This is where people share personal information and stories including pictures of families, friends, events, funnies, quotes, videos etc. You need to be 14 to have a Facebook account so if you have a child under that age who says they are on FB they are lying about their age!
If you have a business to consumer business a Facebook page is great for keeping in touch.
LinkedIn is where you will share your professional profile. If you are looking for a jobs or to hire someone, promote your business or to join a discussion group on topics that interest you this is where you need to be.
Twitter / Twitter Chats
For me, Twitter is the window to the world. It's so educational, fascinating, interesting but can be (pretty, very, extremely...) distracting.
In 140 characters your "tweet" enables you to invite people to visit your website, buy your products, share a quote, world news, sport, articles, links to your social media and much more. (This last sentence is 156 characters so it gives you a good idea how concise you need to be.)
was initially started for personal use where you have virtual pin boards where you pin anything that you find interesting on the web. For example if you are planning your wedding you can create boards of everything to do with weddings, teachers share learning tools, you can pin all your favourite foods and recipes etc. They have now introduced Pinterest for business too where you can share your products and other information.
Google+ / Google Hangouts
Most of us know about using Google to find information on the web. However that is just a teensy bit about what you can do with Google. If you don't have a Gmail account get one now. It is free and having a Google account has so many benefits. Google Calendars which send you free SMS reminders, consolidate all your different e-mail accounts to come into Gmail and go out through GMails and easily sort them via the labels.

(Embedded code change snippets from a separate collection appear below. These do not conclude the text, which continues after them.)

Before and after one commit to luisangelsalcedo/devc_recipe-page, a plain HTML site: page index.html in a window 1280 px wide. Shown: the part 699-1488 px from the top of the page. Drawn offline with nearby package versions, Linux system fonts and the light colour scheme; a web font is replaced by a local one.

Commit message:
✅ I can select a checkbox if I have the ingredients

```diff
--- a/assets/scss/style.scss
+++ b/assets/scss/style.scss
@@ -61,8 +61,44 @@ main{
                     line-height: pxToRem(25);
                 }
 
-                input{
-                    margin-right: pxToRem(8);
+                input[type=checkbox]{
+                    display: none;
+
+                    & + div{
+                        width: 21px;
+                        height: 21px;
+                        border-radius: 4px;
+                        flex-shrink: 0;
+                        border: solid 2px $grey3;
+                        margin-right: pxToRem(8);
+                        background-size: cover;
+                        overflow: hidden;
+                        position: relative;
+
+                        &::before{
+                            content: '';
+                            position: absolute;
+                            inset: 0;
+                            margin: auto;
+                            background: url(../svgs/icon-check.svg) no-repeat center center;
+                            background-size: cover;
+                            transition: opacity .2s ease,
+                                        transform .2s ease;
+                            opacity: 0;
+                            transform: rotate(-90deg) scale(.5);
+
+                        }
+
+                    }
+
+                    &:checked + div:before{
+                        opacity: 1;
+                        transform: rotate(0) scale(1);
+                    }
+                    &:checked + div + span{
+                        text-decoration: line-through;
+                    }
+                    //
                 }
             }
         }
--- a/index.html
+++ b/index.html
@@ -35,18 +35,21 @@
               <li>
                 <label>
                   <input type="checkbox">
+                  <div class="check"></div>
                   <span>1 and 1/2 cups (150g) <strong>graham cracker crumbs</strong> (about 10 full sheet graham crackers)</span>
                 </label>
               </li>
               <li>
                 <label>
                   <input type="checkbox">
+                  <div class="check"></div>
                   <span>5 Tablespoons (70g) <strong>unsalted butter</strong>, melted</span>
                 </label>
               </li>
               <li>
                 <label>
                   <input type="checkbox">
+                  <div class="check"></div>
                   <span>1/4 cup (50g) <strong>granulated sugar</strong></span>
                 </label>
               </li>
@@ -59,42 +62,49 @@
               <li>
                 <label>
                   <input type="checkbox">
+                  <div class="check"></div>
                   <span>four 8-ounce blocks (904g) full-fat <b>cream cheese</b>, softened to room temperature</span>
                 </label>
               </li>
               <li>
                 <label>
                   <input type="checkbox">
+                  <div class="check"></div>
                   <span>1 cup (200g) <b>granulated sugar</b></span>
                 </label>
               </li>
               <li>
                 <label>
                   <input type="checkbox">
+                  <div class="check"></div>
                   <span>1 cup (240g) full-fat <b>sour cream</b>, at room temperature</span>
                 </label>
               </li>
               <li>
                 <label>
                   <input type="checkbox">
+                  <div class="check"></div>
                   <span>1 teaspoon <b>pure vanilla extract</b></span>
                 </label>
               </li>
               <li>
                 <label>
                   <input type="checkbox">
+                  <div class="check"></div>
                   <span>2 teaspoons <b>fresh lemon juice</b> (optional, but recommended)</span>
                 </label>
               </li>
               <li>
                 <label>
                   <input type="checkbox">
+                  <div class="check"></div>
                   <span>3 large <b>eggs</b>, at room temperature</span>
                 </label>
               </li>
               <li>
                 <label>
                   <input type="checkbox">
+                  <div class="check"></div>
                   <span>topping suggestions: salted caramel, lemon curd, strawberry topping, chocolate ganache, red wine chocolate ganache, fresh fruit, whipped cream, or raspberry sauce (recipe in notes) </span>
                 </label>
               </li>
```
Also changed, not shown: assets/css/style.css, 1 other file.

Google + lets you create circles of friends, family, business associates etc and you can "hangout" with your circles using the Google Hangouts. It is not as yet very popular in South Africa but is widely used in other parts of the world.
You can use your mobile phone to tell your friends where you and what you are up to. For example if you are at a coffee shop you can let them know so they can join you if you are near them.
Instagram is a free photo sharing social media platform which lets you take pictures and instantly share them to Instagram users and other social networks. Great if you are travelling and want to share a phone pic of something you have seen or perhaps you are at a conference and you want to share with your colleagues.
Mxit (any Mobile phone), Whatsapp (Smartphones) and BBM (for Blackberry phones) are instant messaging programmes which are free and therefore very popular with children and teens. Parents are also using these products to stay in contact with their children.
There are several other Social Media networks that you can explore but the above are the most popular. Master a couple of them and you will be able to communicate with your children in their language and keep an informed eye on what they are up to.
If you would like to read more about South Africa and the use of social media and mobiles particularly with regard to our younger generation read this report - South African mobile generation - A Study on South African young people on mobiles.
So let's make 2013 the year when we are all going to become techno-savvy.